Jackson says his philosophy on nutrition has changed over the years. Aging slows the metabolism, and it results in weight gain if diet and exercise don’t come into play.
To be serious about your health, nutrition has to be front and center. “When adults are active, we burn the extra calories. But as we get older and do less, we have to make lifestyle changes,” he says.
One of the most important habits people can adopt at any age is to start their day with healthy, clean protein. Jackson’s morning ritual includes a hearty breakfast of oatmeal loaded with fiber, flaxseed meal, whey protein, raisins, ground ginger, turmeric and cinnamon.
He jokes that with everything in life, food should be enjoyed in moderation “You are the salt of the earth. If you put too much salt on something, you can’t eat it. It’s terrible. “
Gratitude and Balance
As a Vietnam War vet, Jackson ponders life, fate and the journey we are all on. “I’ve been in a lot of combat. The question is why did I get out of there and 52,000 others didn’t. I’m passing it up to God.”
He’s grateful for the simple things in life and feels blessed for every day he has here. “If you wake up every morning and you have a roof over your head and have something to eat and a car to drive, you’ve got everything in the world,” he says. “You have to see the world to understand how lucky and fortunate we really are.

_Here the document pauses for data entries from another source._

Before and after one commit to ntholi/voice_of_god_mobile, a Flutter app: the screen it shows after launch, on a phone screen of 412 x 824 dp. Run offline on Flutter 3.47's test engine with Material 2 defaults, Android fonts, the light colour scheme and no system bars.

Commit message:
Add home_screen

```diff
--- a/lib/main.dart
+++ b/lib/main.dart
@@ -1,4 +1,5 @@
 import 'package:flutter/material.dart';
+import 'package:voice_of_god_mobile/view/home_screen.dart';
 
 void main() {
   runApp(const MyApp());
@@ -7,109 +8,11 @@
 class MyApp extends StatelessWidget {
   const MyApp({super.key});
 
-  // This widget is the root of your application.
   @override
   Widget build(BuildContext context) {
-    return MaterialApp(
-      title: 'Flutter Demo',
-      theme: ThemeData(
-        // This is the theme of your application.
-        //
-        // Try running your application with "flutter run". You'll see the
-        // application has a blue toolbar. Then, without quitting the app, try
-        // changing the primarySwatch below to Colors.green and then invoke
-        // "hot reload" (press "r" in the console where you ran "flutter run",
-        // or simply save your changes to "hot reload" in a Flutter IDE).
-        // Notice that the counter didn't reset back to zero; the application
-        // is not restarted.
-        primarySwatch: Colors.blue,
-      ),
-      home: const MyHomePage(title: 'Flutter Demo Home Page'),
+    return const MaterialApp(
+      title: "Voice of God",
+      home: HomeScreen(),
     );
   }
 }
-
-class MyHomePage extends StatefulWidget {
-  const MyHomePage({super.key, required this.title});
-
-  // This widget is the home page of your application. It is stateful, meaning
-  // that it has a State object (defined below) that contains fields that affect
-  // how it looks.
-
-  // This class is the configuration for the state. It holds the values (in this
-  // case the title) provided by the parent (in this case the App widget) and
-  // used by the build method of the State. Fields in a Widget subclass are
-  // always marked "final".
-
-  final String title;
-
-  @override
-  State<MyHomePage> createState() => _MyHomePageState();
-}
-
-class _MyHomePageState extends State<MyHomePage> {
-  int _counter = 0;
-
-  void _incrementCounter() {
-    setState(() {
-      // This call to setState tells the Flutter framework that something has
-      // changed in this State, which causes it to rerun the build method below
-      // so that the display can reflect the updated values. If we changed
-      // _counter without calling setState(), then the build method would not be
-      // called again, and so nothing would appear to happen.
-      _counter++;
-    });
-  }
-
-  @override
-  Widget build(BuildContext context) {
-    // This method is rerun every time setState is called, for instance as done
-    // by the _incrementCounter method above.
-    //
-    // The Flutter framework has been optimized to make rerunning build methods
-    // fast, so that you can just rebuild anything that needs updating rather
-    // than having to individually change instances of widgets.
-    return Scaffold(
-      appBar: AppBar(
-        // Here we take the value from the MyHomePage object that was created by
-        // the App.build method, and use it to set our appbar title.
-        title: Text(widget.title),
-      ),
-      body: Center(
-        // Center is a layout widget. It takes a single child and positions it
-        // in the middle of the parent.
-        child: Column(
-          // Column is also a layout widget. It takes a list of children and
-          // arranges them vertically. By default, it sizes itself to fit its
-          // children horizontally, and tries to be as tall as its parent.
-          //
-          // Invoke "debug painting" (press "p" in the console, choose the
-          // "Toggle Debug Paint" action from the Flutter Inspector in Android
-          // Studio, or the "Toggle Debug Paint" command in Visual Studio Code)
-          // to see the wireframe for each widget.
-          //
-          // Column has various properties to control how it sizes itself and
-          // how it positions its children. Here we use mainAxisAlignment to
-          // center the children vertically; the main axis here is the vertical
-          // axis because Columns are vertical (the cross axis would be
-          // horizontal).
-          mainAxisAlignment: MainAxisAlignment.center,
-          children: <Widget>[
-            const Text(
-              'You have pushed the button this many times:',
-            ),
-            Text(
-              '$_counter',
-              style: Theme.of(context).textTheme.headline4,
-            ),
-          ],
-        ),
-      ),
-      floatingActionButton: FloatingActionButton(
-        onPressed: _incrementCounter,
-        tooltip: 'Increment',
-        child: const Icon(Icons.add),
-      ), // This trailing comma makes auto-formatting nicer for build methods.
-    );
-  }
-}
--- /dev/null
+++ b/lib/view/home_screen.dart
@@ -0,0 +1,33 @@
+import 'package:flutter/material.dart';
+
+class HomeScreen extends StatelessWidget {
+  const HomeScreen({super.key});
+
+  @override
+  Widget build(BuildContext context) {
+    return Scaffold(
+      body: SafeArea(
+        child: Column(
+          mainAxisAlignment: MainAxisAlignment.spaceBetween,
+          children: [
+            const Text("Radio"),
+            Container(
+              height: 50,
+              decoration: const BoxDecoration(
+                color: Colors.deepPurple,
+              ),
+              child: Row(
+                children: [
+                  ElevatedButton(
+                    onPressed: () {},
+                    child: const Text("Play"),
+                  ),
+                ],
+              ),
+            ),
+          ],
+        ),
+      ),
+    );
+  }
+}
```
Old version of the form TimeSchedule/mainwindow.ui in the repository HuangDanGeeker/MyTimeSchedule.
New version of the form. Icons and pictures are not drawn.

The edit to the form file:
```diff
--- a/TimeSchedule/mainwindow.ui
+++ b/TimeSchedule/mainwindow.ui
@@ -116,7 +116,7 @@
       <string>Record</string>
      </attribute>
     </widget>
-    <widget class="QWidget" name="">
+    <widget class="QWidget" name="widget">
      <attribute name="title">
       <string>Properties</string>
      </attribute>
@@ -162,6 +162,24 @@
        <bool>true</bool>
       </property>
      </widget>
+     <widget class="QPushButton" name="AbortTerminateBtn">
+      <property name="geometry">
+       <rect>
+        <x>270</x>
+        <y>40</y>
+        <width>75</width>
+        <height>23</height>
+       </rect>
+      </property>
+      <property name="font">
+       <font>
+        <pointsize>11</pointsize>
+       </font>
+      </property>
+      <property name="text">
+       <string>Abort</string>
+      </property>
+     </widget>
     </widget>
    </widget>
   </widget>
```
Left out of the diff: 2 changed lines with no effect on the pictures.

”The bottom line, when you blow the fuzz off, is this has to be a life’s journey. You can’t just pick and choose what you like and don’t like. Because if you don’t have your health, then what quality of life do you have?”